**MATERIAL SHOWN:**

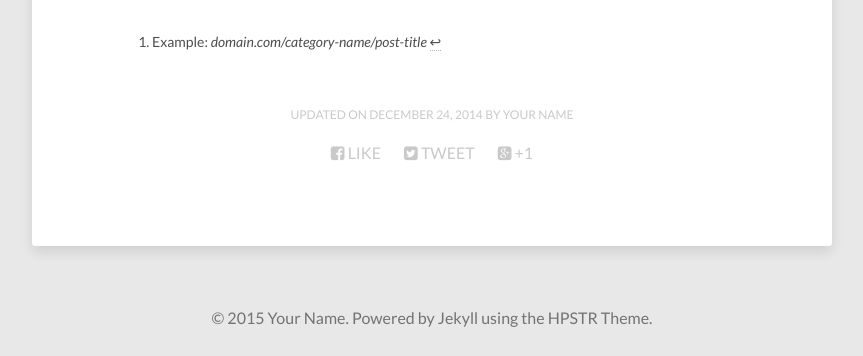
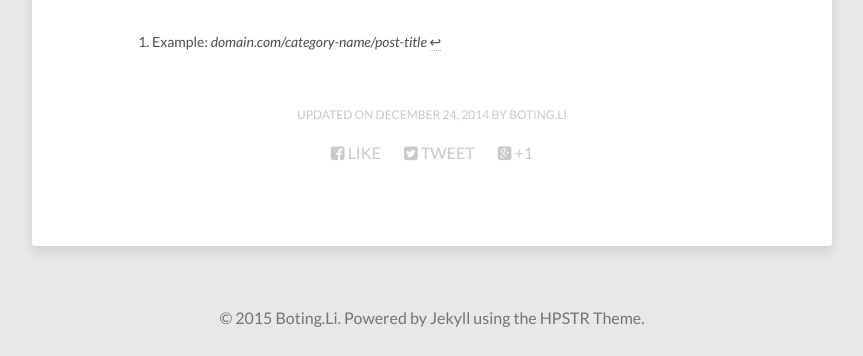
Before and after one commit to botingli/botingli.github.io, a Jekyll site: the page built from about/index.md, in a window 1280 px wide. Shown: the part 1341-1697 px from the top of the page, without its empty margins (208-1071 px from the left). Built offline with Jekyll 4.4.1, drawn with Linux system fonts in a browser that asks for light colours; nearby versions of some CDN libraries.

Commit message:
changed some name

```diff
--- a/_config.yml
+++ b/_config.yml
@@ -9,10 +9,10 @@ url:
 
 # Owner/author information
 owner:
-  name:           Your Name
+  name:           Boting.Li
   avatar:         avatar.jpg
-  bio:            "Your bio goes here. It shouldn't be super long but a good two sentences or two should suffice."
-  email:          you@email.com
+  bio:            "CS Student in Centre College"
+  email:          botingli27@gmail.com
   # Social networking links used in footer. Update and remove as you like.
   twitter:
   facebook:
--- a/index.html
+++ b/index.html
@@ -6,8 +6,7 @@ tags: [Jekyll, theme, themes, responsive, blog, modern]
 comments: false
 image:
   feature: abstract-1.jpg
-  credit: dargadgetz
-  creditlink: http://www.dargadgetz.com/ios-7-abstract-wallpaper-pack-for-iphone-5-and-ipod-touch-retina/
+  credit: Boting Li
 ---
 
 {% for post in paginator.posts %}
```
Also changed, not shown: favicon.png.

**WHAT YOU SHOULD DO:**
Report how many lines of the entries hold the string "name". Provide the number alone.

**OUTPUT FOR THIS TASK:**
3